==== Provided data ====
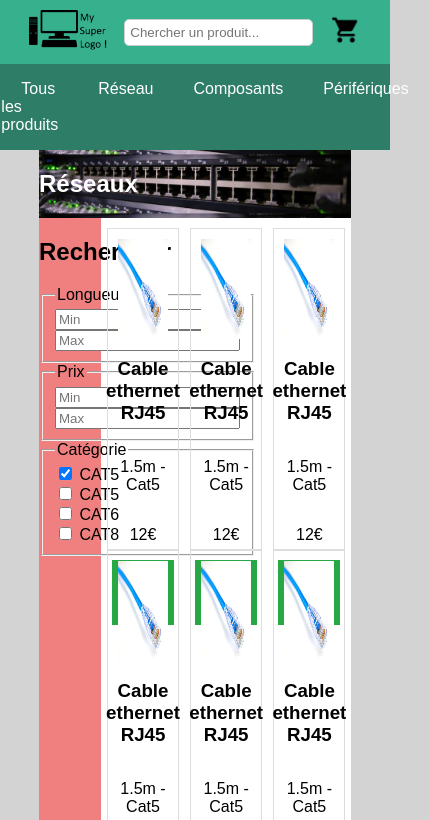
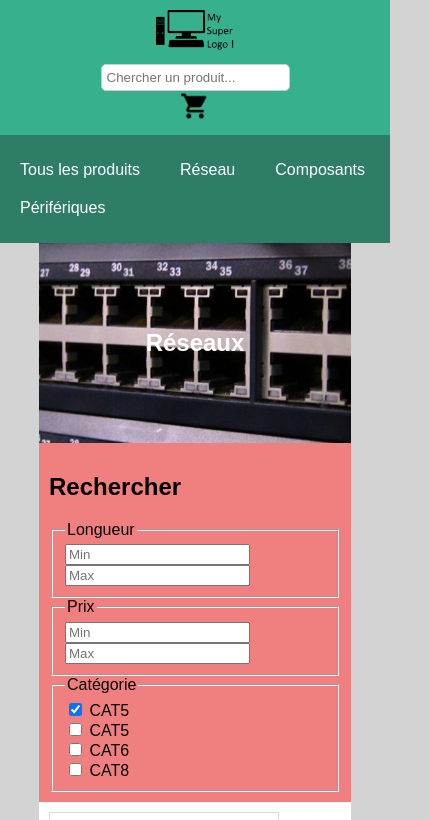
Before and after one commit to doisyn/tp1, a plain HTML site: page index.html in a window 390 px wide. Shown: the top 820 px of the page, 429 px wide, since content can reach past the window. Drawn offline with Linux system fonts and the light colour scheme.

Commit message:
ajout des medias

```diff
--- a/style.css
+++ b/style.css
@@ -1,4 +1,4 @@
-body{
+body {
     display: flex;
     font-family: Arial, sans-serif;
     margin: 0;
@@ -6,24 +6,22 @@ body{
     background-color: #D3D3D3;
     flex-direction: column;
     align-items: center;
-    justify-content: center;
-    flex-wrap: nowrap;
-
 }
 
-.entete{
-    display:flex;
+.entete {
+    display: flex;
     flex-wrap: wrap;
     width: 100%;
 }
 
-.entete header{
+.entete header {
     width: 100%;
     display: flex;
     background-color: #37B08D;
-    justify-content: space-around;
+    justify-content: space-between;
     align-items: center;
     padding: 10px 20px;
+    flex-wrap: wrap;
 }
 
 .logo img {
@@ -45,52 +43,56 @@ body{
     width: 100%;
     background-color: #2E7D67;
     justify-content: center;
-
 }
 
 nav ul {
     display: flex;
     list-style: none;
+    flex-wrap: wrap;
+    padding: 0;
 }
 
 nav ul li a {
     color: white;
     text-decoration: none;
     padding: 10px 20px;
-    justify-content: space-evenly;
+    display: block;
 }
 
-.corps{
+.corps {
     display: flex;
     flex-wrap: wrap;
     background-color: white;
     width: 80%;
-    flex-direction:row ;
     box-sizing: border-box;
     height: auto;
 }
 
-.corps .corps1{
+.corps .corps1 {
     display: flex;
     background-image: url(medias/images/network.jpg);
-    background-size:contain;
+    background-size: cover;
     background-position: center;
     width: 100%;
-    box-sizing: border-box;
+    height: 200px;
+    align-items: center;
+    justify-content: center;
 }
 
-.corps .corps1 h2{
-    color:white;
+.corps .corps1 h2 {
+    color: white;
+    text-align: center;
 }
 
-.corps .corps2{
+.corps .corps2 {
     display: flex;
     flex-wrap: wrap;
     flex-direction: column;
     background-color: lightcoral;
     width: 20%;
+    padding: 10px;
+    box-sizing: border-box;
 }
-
 
 .corps3 {
     display: flex;
@@ -98,10 +100,8 @@ nav ul li a {
     box-sizing: border-box;
     width: 80%;
     justify-content: space-around;
-    padding-top: 10px;
-
+    padding: 10px;
 }
-
 
 .corps3 .product {
     display: flex;
@@ -109,15 +109,15 @@ nav ul li a {
     border: 1px solid #ddd;
     padding: 10px;
     text-align: center;
-    width: 20%;
-    height: 300px;
+    width: 22%;
+    height: auto;
     justify-content: center;
+    box-sizing: border-box;
 }
-
 
 .corps3 .product img {
     width: 100%;
-    height: 100px;
+    height: auto;
 }
 
 .corps3 .product button {
@@ -127,3 +127,29 @@ nav ul li a {
     padding: 10px;
     cursor: pointer;
 }
+
+/* Responsive Design */
+@media (max-width: 1024px) {
+    .corps3 .product {
+        width: 45%;
+    }
+    .corps .corps2 {
+        width: 30%;
+    }
+}
+
+@media (max-width: 768px) {
+    .entete header {
+        flex-direction: column;
+        align-items: center;
+    }
+    .search-bar {
+        margin-top: 10px;
+    }
+    .corps .corps2 {
+        width: 100%;
+    }
+    .corps3 .product {
+        width: 100%;
+    }
+}
```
====
- **About this exercise**
Look for the string "body" in the entries above. Copy every line that has it.

- **Expected answer**
-body{
+body {
@@ -6,24 +6,22 @@ body{
@@ -45,52 +43,56 @@ body{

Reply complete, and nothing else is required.